Your assignment » Among the entries below, count the lines where the string "precomputed" occurs, and give only the number.

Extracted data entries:
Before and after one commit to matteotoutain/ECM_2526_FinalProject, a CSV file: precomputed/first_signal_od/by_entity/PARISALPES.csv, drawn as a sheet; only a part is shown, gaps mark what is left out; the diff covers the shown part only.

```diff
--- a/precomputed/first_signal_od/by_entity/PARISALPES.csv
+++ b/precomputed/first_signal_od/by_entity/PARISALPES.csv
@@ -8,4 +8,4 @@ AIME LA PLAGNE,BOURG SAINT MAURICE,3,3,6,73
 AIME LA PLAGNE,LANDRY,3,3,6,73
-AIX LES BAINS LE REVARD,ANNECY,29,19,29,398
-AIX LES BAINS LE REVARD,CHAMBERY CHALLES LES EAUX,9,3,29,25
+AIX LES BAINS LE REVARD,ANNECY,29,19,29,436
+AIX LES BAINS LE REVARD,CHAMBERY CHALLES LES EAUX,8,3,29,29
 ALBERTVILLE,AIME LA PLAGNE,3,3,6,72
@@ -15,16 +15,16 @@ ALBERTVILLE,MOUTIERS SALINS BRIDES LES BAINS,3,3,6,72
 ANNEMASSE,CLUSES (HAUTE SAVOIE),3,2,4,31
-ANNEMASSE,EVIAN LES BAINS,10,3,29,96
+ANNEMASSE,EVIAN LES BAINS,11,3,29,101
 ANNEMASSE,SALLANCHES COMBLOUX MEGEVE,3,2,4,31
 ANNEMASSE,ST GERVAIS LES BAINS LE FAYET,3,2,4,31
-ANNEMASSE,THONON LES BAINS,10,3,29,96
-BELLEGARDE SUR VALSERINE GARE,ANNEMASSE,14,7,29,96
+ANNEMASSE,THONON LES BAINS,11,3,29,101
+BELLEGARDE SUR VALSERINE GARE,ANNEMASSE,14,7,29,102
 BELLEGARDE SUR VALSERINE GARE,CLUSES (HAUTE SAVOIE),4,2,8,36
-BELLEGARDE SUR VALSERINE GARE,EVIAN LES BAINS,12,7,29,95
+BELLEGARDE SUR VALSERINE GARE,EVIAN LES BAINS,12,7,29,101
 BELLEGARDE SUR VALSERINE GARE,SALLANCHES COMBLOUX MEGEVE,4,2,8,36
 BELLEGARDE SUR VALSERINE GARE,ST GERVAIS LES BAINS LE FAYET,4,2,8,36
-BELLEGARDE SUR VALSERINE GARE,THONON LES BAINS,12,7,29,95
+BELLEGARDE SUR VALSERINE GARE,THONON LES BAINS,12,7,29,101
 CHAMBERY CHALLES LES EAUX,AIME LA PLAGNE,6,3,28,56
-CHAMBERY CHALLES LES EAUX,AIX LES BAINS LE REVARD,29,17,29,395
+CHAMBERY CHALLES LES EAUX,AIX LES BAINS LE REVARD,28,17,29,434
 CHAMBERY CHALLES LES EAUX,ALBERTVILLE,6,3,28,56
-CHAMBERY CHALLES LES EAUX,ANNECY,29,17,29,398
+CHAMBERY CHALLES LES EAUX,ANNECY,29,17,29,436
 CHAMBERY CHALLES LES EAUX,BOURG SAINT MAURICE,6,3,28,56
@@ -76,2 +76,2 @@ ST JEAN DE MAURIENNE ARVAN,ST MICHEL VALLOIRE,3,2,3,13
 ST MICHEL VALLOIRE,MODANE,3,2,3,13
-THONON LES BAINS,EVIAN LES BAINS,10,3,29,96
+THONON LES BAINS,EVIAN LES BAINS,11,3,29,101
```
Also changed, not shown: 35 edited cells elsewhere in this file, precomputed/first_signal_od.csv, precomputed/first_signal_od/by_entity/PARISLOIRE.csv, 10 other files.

Written solution » 4